Compare any two graphics cards:
GeForce 8500 GT vs Radeon HD 5450
IntroThe GeForce 8500 GT features core clock speeds of 450 MHz on the GPU, and 400 MHz on the 512 MB of DDR2 memory. It features 16 SPUs as well as 8 Texture Address Units and 4 ROPs.
Compare that to the Radeon HD 5450, which has GPU clock speed of 650 MHz, and 512 MB of DDR3 memory set to run at 800 MHz through a 64-bit bus. It also features 80(16x5) SPUs, 8 TAUs, and 4 ROPs.
(No game benchmarks for this combination yet.)
Power Usage and Theoretical Benchmarks
Power Consumption (Max TDP)
Both cards have exactly the same bandwidth, so in theory they should perform exactly the same. (explain)
Texel RateThe Radeon HD 5450 will be much (more or less 44%) better at AF than the GeForce 8500 GT. (explain)
Pixel RateThe Radeon HD 5450 will be a lot (more or less 44%) more effective at AA than the GeForce 8500 GT, and will be capable of handling higher screen resolutions without losing too much performance. (explain)
Please note that the above 'benchmarks' are all just theoretical - the results were calculated based on the card's specifications, and real-world performance may (and probably will) vary at least a bit.
Please note that the price comparisons are based on search keywords - sometimes it might show cards with very similar names that are not exactly the same as the one chosen in the comparison. We do try to filter out the wrong results as best we can, though.
Memory Bandwidth: Bandwidth is the max amount of data (in units of megabytes per second) that can be transferred past the external memory interface within a second. The number is calculated by multiplying the bus width by its memory speed. If the card has DDR type memory, it must be multiplied by 2 once again. If DDR5, multiply by 4 instead. The better the bandwidth is, the better the card will be in general. It especially helps with AA, HDR and high resolutions.
Texel Rate: Texel rate is the maximum amount of texture map elements (texels) that are applied per second. This is worked out by multiplying the total number of texture units by the core clock speed of the chip. The higher this number, the better the card will be at texture filtering (anisotropic filtering - AF). It is measured in millions of texels per second.
Pixel Rate: Pixel rate is the most pixels the graphics card can possibly record to the local memory per second - measured in millions of pixels per second. Pixel rate is worked out by multiplying the number of ROPs by the the card's clock speed. ROPs (Raster Operations Pipelines - also called Render Output Units) are responsible for drawing the pixels (image) on the screen.

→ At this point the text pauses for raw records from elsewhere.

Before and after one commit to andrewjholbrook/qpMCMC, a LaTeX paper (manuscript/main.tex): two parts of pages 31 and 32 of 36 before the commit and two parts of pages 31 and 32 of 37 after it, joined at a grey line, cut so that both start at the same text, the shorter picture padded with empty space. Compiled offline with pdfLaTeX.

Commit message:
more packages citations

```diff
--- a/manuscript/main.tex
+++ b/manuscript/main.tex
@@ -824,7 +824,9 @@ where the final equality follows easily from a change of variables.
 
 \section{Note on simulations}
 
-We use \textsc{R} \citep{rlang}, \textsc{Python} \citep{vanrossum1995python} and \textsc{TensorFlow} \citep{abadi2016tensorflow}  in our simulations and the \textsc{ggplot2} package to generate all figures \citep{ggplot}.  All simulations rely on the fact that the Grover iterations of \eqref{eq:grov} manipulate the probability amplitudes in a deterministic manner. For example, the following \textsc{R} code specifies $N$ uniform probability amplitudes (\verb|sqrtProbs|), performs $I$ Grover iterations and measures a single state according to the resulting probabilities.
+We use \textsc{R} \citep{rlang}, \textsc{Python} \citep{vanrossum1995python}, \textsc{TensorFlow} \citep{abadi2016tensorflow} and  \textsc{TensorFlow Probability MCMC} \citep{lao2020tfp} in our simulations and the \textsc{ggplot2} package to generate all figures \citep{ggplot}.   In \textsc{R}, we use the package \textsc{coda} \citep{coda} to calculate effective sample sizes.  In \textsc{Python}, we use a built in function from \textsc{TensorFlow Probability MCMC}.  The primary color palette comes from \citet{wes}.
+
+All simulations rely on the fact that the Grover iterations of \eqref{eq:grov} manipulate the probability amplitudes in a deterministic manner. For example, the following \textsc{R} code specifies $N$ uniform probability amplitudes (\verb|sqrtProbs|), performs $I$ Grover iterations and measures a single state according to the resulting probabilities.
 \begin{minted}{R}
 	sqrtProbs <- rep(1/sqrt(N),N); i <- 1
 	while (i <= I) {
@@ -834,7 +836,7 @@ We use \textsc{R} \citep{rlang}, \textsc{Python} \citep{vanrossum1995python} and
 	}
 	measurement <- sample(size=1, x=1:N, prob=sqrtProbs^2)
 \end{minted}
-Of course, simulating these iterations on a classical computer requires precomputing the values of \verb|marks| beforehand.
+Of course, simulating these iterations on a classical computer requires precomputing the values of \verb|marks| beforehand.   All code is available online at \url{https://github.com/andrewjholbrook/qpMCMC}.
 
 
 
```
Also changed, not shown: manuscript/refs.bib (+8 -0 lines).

The actual pixel fill rate also depends on quite a few other factors, especially the memory bandwidth of the card - the lower the bandwidth is, the lower the ability to get to the maximum fill rate.